***** Exercise material *****

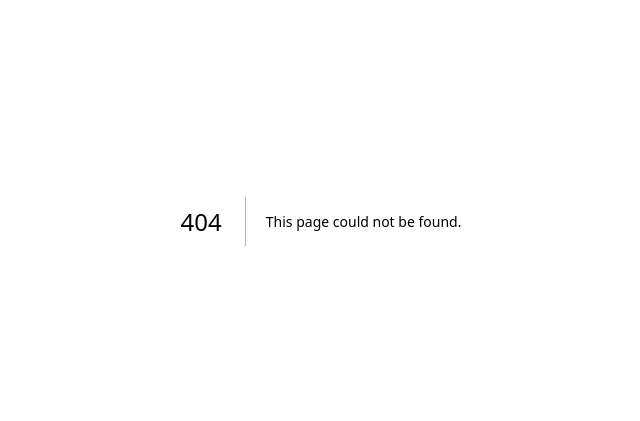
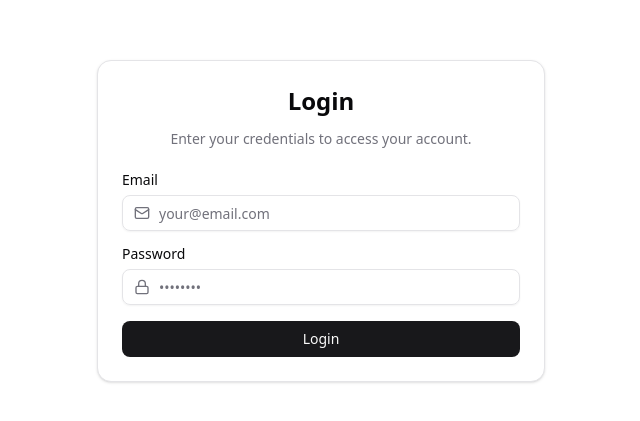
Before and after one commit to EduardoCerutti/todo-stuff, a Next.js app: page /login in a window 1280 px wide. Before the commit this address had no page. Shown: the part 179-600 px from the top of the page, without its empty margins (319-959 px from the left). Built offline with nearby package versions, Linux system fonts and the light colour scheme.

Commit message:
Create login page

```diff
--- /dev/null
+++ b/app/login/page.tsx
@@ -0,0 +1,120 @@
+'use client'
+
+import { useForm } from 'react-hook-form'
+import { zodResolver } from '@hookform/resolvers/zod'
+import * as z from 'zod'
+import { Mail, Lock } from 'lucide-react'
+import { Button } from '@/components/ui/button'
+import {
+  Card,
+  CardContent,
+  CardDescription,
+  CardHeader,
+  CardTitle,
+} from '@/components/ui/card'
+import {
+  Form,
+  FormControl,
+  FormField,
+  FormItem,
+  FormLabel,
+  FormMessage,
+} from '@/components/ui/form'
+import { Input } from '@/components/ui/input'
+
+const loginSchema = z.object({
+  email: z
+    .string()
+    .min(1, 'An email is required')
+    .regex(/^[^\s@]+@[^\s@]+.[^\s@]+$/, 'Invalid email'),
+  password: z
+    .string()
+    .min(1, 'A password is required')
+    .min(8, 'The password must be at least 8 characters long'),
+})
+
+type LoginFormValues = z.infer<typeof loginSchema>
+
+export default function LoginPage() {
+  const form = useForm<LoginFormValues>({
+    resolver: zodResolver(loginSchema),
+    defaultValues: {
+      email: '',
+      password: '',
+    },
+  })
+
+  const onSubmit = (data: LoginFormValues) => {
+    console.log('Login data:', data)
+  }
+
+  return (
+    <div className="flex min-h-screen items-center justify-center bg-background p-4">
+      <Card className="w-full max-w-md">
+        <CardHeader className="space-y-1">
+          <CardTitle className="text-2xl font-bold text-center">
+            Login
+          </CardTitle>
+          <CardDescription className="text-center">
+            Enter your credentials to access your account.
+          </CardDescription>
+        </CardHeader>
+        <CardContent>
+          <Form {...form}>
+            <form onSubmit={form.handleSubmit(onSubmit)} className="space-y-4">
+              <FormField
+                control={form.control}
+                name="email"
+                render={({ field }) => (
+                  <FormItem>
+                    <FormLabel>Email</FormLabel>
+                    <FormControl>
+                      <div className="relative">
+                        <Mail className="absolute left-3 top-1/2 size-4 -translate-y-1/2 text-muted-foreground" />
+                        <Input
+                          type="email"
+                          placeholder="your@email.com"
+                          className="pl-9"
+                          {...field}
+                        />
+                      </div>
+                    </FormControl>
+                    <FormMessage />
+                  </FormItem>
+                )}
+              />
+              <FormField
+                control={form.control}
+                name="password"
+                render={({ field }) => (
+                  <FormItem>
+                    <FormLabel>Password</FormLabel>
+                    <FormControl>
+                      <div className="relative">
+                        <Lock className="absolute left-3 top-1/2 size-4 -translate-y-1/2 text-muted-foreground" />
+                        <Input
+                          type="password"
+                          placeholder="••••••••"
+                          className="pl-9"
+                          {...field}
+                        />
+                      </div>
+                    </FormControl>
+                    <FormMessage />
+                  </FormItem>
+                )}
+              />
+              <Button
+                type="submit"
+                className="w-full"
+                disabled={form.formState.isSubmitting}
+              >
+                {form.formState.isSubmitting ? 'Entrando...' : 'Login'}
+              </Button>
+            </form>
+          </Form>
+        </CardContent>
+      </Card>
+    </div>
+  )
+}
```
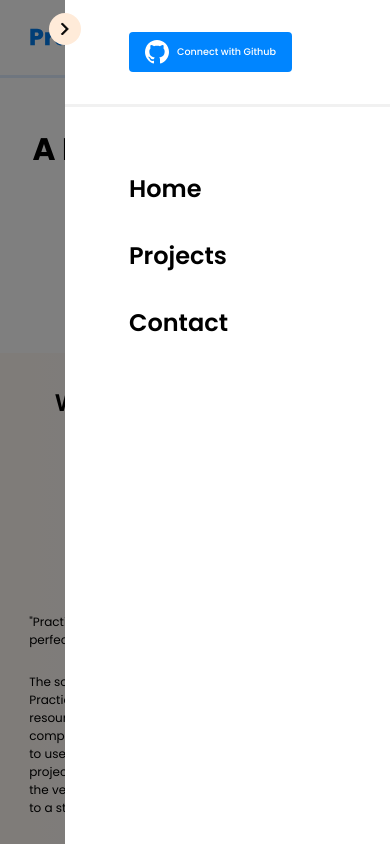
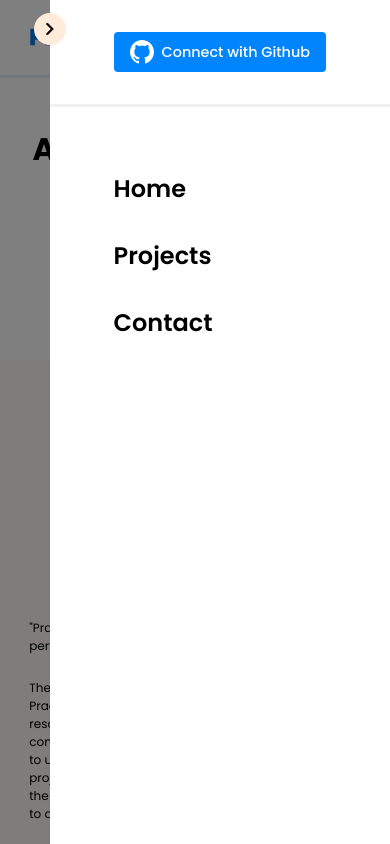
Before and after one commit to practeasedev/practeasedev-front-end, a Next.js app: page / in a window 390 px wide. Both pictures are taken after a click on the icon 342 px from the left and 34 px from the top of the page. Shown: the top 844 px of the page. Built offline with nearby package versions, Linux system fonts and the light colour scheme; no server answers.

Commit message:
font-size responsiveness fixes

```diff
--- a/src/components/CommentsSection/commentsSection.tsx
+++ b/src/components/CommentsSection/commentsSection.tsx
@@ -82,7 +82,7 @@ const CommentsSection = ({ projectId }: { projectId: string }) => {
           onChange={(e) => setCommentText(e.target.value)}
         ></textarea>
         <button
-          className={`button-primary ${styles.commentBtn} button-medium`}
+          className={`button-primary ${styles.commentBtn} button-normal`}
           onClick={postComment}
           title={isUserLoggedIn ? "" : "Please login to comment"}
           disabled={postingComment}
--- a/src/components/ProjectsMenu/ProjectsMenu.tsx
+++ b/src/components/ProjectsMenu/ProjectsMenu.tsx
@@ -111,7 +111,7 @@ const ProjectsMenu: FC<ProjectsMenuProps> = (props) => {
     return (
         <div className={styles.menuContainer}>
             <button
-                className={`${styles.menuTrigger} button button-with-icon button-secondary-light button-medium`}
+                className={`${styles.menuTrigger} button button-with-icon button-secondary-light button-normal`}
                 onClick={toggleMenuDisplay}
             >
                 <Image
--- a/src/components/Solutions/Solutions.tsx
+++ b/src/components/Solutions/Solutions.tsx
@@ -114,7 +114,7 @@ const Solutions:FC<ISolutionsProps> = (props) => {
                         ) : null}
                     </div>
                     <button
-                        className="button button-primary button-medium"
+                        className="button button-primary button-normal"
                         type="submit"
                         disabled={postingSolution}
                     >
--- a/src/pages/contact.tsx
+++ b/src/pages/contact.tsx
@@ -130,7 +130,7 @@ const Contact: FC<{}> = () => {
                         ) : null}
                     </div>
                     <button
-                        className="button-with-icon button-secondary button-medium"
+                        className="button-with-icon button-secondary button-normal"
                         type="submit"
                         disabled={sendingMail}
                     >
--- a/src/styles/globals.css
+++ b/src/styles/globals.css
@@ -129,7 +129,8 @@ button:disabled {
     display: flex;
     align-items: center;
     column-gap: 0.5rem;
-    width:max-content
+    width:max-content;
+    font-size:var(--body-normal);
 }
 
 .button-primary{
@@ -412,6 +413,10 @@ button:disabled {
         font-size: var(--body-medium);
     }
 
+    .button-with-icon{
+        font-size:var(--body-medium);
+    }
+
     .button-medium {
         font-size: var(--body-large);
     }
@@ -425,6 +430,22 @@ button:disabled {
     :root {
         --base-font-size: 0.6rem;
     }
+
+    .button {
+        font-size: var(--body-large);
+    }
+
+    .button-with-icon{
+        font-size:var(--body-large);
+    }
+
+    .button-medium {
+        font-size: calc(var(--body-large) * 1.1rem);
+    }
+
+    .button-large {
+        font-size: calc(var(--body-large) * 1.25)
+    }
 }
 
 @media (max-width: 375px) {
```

*****

Drop the images; restate the listing exactly.

__Answer section__
Before and after one commit to EduardoCerutti/todo-stuff, a Next.js app: page /login in a window 1280 px wide. Before the commit this address had no page. Shown: the part 179-600 px from the top of the page, without its empty margins (319-959 px from the left). Built offline with nearby package versions, Linux system fonts and the light colour scheme.

Commit message:
Create login page

```diff
--- /dev/null
+++ b/app/login/page.tsx
@@ -0,0 +1,120 @@
+'use client'
+
+import { useForm } from 'react-hook-form'
+import { zodResolver } from '@hookform/resolvers/zod'
+import * as z from 'zod'
+import { Mail, Lock } from 'lucide-react'
+import { Button } from '@/components/ui/button'
+import {
+  Card,
+  CardContent,
+  CardDescription,
+  CardHeader,
+  CardTitle,
+} from '@/components/ui/card'
+import {
+  Form,
+  FormControl,
+  FormField,
+  FormItem,
+  FormLabel,
+  FormMessage,
+} from '@/components/ui/form'
+import { Input } from '@/components/ui/input'
+
+const loginSchema = z.object({
+  email: z
+    .string()
+    .min(1, 'An email is required')
+    .regex(/^[^\s@]+@[^\s@]+.[^\s@]+$/, 'Invalid email'),
+  password: z
+    .string()
+    .min(1, 'A password is required')
+    .min(8, 'The password must be at least 8 characters long'),
+})
+
+type LoginFormValues = z.infer<typeof loginSchema>
+
+export default function LoginPage() {
+  const form = useForm<LoginFormValues>({
+    resolver: zodResolver(loginSchema),
+    defaultValues: {
+      email: '',
+      password: '',
+    },
+  })
+
+  const onSubmit = (data: LoginFormValues) => {
+    console.log('Login data:', data)
+  }
+
+  return (
+    <div className="flex min-h-screen items-center justify-center bg-background p-4">
+      <Card className="w-full max-w-md">
+        <CardHeader className="space-y-1">
+          <CardTitle className="text-2xl font-bold text-center">
+            Login
+          </CardTitle>
+          <CardDescription className="text-center">
+            Enter your credentials to access your account.
+          </CardDescription>
+        </CardHeader>
+        <CardContent>
+          <Form {...form}>
+            <form onSubmit={form.handleSubmit(onSubmit)} className="space-y-4">
+              <FormField
+                control={form.control}
+                name="email"
+                render={({ field }) => (
+                  <FormItem>
+                    <FormLabel>Email</FormLabel>
+                    <FormControl>
+                      <div className="relative">
+                        <Mail className="absolute left-3 top-1/2 size-4 -translate-y-1/2 text-muted-foreground" />
+                        <Input
+                          type="email"
+                          placeholder="your@email.com"
+                          className="pl-9"
+                          {...field}
+                        />
+                      </div>
+                    </FormControl>
+                    <FormMessage />
+                  </FormItem>
+                )}
+              />
+              <FormField
+                control={form.control}
+                name="password"
+                render={({ field }) => (
+                  <FormItem>
+                    <FormLabel>Password</FormLabel>
+                    <FormControl>
+                      <div className="relative">
+                        <Lock className="absolute left-3 top-1/2 size-4 -translate-y-1/2 text-muted-foreground" />
+                        <Input
+                          type="password"
+                          placeholder="••••••••"
+                          className="pl-9"
+                          {...field}
+                        />
+                      </div>
+                    </FormControl>
+                    <FormMessage />
+                  </FormItem>
+                )}
+              />
+              <Button
+                type="submit"
+                className="w-full"
+                disabled={form.formState.isSubmitting}
+              >
+                {form.formState.isSubmitting ? 'Entrando...' : 'Login'}
+              </Button>
+            </form>
+          </Form>
+        </CardContent>
+      </Card>
+    </div>
+  )
+}
```
Before and after one commit to practeasedev/practeasedev-front-end, a Next.js app: page / in a window 390 px wide. Both pictures are taken after a click on the icon 342 px from the left and 34 px from the top of the page. Shown: the top 844 px of the page. Built offline with nearby package versions, Linux system fonts and the light colour scheme; no server answers.

Commit message:
font-size responsiveness fixes

```diff
--- a/src/components/CommentsSection/commentsSection.tsx
+++ b/src/components/CommentsSection/commentsSection.tsx
@@ -82,7 +82,7 @@ const CommentsSection = ({ projectId }: { projectId: string }) => {
           onChange={(e) => setCommentText(e.target.value)}
         ></textarea>
         <button
-          className={`button-primary ${styles.commentBtn} button-medium`}
+          className={`button-primary ${styles.commentBtn} button-normal`}
           onClick={postComment}
           title={isUserLoggedIn ? "" : "Please login to comment"}
           disabled={postingComment}
--- a/src/components/ProjectsMenu/ProjectsMenu.tsx
+++ b/src/components/ProjectsMenu/ProjectsMenu.tsx
@@ -111,7 +111,7 @@ const ProjectsMenu: FC<ProjectsMenuProps> = (props) => {
     return (
         <div className={styles.menuContainer}>
             <button
-                className={`${styles.menuTrigger} button button-with-icon button-secondary-light button-medium`}
+                className={`${styles.menuTrigger} button button-with-icon button-secondary-light button-normal`}
                 onClick={toggleMenuDisplay}
             >
                 <Image
--- a/src/components/Solutions/Solutions.tsx
+++ b/src/components/Solutions/Solutions.tsx
@@ -114,7 +114,7 @@ const Solutions:FC<ISolutionsProps> = (props) => {
                         ) : null}
                     </div>
                     <button
-                        className="button button-primary button-medium"
+                        className="button button-primary button-normal"
                         type="submit"
                         disabled={postingSolution}
                     >
--- a/src/pages/contact.tsx
+++ b/src/pages/contact.tsx
@@ -130,7 +130,7 @@ const Contact: FC<{}> = () => {
                         ) : null}
                     </div>
                     <button
-                        className="button-with-icon button-secondary button-medium"
+                        className="button-with-icon button-secondary button-normal"
                         type="submit"
                         disabled={sendingMail}
                     >
--- a/src/styles/globals.css
+++ b/src/styles/globals.css
@@ -129,7 +129,8 @@ button:disabled {
     display: flex;
     align-items: center;
     column-gap: 0.5rem;
-    width:max-content
+    width:max-content;
+    font-size:var(--body-normal);
 }
 
 .button-primary{
@@ -412,6 +413,10 @@ button:disabled {
         font-size: var(--body-medium);
     }
 
+    .button-with-icon{
+        font-size:var(--body-medium);
+    }
+
     .button-medium {
         font-size: var(--body-large);
     }
@@ -425,6 +430,22 @@ button:disabled {
     :root {
         --base-font-size: 0.6rem;
     }
+
+    .button {
+        font-size: var(--body-large);
+    }
+
+    .button-with-icon{
+        font-size:var(--body-large);
+    }
+
+    .button-medium {
+        font-size: calc(var(--body-large) * 1.1rem);
+    }
+
+    .button-large {
+        font-size: calc(var(--body-large) * 1.25)
+    }
 }
 
 @media (max-width: 375px) {
```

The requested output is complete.